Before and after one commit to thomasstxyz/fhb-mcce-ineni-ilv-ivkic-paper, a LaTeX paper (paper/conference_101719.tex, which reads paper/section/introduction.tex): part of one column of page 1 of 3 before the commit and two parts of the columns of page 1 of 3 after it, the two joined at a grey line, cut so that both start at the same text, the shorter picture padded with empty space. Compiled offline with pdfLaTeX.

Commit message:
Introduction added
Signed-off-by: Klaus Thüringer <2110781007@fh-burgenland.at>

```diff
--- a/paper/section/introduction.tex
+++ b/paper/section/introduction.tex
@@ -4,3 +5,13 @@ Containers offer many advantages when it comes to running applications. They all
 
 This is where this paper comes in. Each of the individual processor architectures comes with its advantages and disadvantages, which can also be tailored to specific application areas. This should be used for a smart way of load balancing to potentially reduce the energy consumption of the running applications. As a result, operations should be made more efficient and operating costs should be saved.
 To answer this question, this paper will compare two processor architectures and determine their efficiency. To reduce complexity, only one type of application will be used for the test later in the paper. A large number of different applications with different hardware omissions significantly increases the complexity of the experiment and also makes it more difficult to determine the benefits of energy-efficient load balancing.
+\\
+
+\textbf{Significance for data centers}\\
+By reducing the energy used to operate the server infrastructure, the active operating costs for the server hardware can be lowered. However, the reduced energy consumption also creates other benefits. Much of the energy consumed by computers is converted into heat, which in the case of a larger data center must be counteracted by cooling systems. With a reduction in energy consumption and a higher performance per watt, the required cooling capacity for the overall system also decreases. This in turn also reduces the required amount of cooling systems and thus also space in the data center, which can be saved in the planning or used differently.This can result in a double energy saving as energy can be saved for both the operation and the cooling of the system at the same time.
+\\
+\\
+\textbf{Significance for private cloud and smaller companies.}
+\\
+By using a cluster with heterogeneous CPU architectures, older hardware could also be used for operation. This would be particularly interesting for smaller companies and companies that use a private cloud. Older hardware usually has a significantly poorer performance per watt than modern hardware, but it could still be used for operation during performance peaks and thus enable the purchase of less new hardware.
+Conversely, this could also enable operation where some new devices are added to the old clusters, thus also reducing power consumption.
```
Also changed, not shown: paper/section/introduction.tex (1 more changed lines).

= = = = = = =

#### What you should do:
Each record is to be repeated exactly.

#### Response to the exercise:
Before and after one commit to thomasstxyz/fhb-mcce-ineni-ilv-ivkic-paper, a LaTeX paper (paper/conference_101719.tex, which reads paper/section/introduction.tex): part of one column of page 1 of 3 before the commit and two parts of the columns of page 1 of 3 after it, the two joined at a grey line, cut so that both start at the same text, the shorter picture padded with empty space. Compiled offline with pdfLaTeX.

Commit message:
Introduction added
Signed-off-by: Klaus Thüringer <2110781007@fh-burgenland.at>

```diff
--- a/paper/section/introduction.tex
+++ b/paper/section/introduction.tex
@@ -4,3 +5,13 @@ Containers offer many advantages when it comes to running applications. They all
 
 This is where this paper comes in. Each of the individual processor architectures comes with its advantages and disadvantages, which can also be tailored to specific application areas. This should be used for a smart way of load balancing to potentially reduce the energy consumption of the running applications. As a result, operations should be made more efficient and operating costs should be saved.
 To answer this question, this paper will compare two processor architectures and determine their efficiency. To reduce complexity, only one type of application will be used for the test later in the paper. A large number of different applications with different hardware omissions significantly increases the complexity of the experiment and also makes it more difficult to determine the benefits of energy-efficient load balancing.
+\\
+
+\textbf{Significance for data centers}\\
+By reducing the energy used to operate the server infrastructure, the active operating costs for the server hardware can be lowered. However, the reduced energy consumption also creates other benefits. Much of the energy consumed by computers is converted into heat, which in the case of a larger data center must be counteracted by cooling systems. With a reduction in energy consumption and a higher performance per watt, the required cooling capacity for the overall system also decreases. This in turn also reduces the required amount of cooling systems and thus also space in the data center, which can be saved in the planning or used differently.This can result in a double energy saving as energy can be saved for both the operation and the cooling of the system at the same time.
+\\
+\\
+\textbf{Significance for private cloud and smaller companies.}
+\\
+By using a cluster with heterogeneous CPU architectures, older hardware could also be used for operation. This would be particularly interesting for smaller companies and companies that use a private cloud. Older hardware usually has a significantly poorer performance per watt than modern hardware, but it could still be used for operation during performance peaks and thus enable the purchase of less new hardware.
+Conversely, this could also enable operation where some new devices are added to the old clusters, thus also reducing power consumption.
```
Also changed, not shown: paper/section/introduction.tex (1 more changed lines).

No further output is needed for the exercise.